From:Roger Mills <rfmilly@...>
Date:Friday, January 6, 2006, 0:22
Chris Peters wrote:

> For those of you unfamiliar with Japanese: one set of roots is borrowed > from various dialects of Chinese. These roots are combined with suffixes > in > order to count objects -- the suffixes change based on the shape of the > object being counted.

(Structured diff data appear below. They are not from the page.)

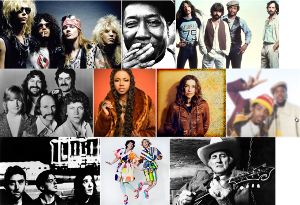
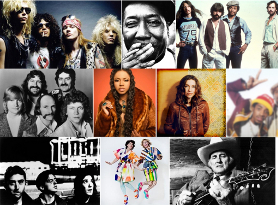
image styling

diff --git a/index.html b/index.html
@@ -83,7 +83,7 @@ title: pfarrell
       </div>
       <div class='project item'>
         <a href='http://shakin.herokuapp.com'>
-          <img src="/images/shakin_sm.jpg"></img>
+          <img src="/images/earthquake_sm.jpg"></img>
         </a>
         <div>
           <span class="title">Shakin'</span>

diff --git a/css/style.css b/css/style.css
@@ -116,3 +116,14 @@ p.section {
   padding: .5em;
   border-radius: .5em;
 }
+
+.item { 
+  width: 25%; 
+  padding: 1em;
+  margin: .2em;
+  border-radius:5px;
+}
+
+.item > img {
+  width: 200px;
+}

Therefore: > > "nihon" = two long, thin objects (pens, trees, neckties); > "nimai" = two thin, flat objects (pieces of paper, tickets, etc.); > "nisatsu" = two volumes (books, newspapers, magazines).
I assume that -hon, -mai, -satsu etc. have meanings ?? This is not unlike the Indonesian/Malay system (and I think widespread in Asia). Only the words with se- 'one' are written as one word: se/ekor (tail) animals se/lembar (cloth) flat, sheet-like things se/buah (fruit) round things in genl; also, generic for almost everything nowadays (houses, cars...) Older grammars (and related languages) have many more, but I suspect modern urbanized Indonesians are giving up the system. (If I can find my old XIX C. grammar of Buginese, I'll cite them... one curiosity in that lang., water-buffalo (but not other animals) are classified with _aju_ 'wood'.) I'm also recalling a lang. of Timor (?) that has two number systems, one of uncertain origin-- will hunt for that.

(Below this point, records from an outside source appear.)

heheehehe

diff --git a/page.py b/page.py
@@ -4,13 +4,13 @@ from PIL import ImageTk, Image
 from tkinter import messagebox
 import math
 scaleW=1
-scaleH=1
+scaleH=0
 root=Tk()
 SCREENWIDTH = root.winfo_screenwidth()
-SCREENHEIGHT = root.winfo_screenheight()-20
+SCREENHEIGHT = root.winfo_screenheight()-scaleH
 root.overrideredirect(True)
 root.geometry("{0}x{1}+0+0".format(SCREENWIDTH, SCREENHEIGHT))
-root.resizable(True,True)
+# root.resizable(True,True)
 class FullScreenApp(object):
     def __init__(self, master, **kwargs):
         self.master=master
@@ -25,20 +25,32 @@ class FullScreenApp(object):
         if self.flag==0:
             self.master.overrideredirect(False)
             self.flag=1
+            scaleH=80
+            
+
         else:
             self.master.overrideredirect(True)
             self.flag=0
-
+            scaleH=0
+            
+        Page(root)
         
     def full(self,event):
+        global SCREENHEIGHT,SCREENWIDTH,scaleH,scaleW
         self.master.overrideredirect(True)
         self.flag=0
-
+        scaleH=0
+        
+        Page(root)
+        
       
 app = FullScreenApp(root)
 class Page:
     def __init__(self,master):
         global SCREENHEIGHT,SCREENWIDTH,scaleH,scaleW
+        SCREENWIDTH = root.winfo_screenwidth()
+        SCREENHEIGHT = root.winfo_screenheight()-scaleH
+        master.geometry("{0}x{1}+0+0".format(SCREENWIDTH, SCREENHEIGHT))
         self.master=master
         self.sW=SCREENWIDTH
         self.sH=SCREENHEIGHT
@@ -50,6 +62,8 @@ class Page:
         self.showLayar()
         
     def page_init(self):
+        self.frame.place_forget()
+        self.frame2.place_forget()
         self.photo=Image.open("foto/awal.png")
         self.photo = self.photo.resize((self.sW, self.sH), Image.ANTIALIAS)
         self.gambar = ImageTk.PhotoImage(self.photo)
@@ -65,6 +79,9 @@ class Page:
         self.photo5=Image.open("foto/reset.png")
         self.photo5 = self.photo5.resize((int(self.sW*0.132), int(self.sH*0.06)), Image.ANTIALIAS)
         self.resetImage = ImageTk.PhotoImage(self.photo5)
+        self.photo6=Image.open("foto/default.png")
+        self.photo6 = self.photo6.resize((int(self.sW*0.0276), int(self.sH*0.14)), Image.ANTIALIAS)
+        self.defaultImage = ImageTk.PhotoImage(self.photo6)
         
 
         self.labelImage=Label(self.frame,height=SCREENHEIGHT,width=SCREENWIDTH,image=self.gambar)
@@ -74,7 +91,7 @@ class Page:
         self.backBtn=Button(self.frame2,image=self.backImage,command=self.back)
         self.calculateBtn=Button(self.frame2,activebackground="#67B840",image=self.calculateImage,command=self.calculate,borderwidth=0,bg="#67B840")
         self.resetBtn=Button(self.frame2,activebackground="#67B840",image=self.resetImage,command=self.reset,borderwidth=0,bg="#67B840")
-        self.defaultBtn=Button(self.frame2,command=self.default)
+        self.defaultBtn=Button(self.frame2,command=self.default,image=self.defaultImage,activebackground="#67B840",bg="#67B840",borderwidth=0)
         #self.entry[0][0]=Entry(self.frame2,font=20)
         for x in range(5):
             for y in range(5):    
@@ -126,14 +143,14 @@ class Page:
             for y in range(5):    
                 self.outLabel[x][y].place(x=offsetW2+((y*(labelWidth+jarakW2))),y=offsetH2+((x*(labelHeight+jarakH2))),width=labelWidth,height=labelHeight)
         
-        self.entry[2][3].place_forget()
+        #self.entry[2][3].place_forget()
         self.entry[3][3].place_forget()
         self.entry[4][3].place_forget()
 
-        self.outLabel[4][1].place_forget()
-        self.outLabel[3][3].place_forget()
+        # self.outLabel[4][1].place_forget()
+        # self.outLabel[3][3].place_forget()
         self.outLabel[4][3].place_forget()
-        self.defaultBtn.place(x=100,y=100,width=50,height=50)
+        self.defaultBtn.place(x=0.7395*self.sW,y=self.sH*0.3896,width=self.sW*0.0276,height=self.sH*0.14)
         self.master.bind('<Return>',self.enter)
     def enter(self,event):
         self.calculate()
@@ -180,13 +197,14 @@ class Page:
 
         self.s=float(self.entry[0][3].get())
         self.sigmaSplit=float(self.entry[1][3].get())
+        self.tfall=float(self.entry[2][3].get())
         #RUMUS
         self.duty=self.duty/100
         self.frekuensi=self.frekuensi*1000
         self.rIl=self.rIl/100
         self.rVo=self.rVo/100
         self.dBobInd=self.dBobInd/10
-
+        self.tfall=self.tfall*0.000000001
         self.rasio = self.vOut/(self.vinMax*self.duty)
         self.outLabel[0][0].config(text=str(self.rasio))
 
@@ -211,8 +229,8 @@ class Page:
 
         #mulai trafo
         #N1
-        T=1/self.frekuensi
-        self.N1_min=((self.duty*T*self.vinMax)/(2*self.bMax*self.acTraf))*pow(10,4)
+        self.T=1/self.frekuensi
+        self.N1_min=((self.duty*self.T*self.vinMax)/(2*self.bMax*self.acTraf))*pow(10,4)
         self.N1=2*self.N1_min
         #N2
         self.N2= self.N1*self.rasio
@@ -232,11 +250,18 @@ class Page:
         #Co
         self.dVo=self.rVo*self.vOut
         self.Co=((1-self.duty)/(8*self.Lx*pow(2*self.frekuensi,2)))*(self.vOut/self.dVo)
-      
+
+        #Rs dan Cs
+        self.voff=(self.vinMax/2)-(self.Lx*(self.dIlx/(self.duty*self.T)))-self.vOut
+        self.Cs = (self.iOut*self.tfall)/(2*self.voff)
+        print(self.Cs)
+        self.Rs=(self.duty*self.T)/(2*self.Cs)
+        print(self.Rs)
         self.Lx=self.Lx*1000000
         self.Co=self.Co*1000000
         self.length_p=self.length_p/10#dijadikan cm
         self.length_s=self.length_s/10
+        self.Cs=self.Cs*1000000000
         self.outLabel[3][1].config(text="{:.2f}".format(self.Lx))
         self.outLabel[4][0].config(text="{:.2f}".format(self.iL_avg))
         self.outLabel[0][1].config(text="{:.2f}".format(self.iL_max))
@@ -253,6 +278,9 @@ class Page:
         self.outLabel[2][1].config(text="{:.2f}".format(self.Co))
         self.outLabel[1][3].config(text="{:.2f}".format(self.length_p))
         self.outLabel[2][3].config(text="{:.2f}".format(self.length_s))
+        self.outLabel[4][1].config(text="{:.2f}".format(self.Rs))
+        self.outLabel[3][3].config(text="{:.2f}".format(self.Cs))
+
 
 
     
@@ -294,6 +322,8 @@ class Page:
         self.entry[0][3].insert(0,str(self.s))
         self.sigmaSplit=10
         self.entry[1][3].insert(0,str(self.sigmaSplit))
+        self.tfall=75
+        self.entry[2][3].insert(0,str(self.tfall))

Chris Peters <beta_leonis@...>
Adam Walker <carrajena@...>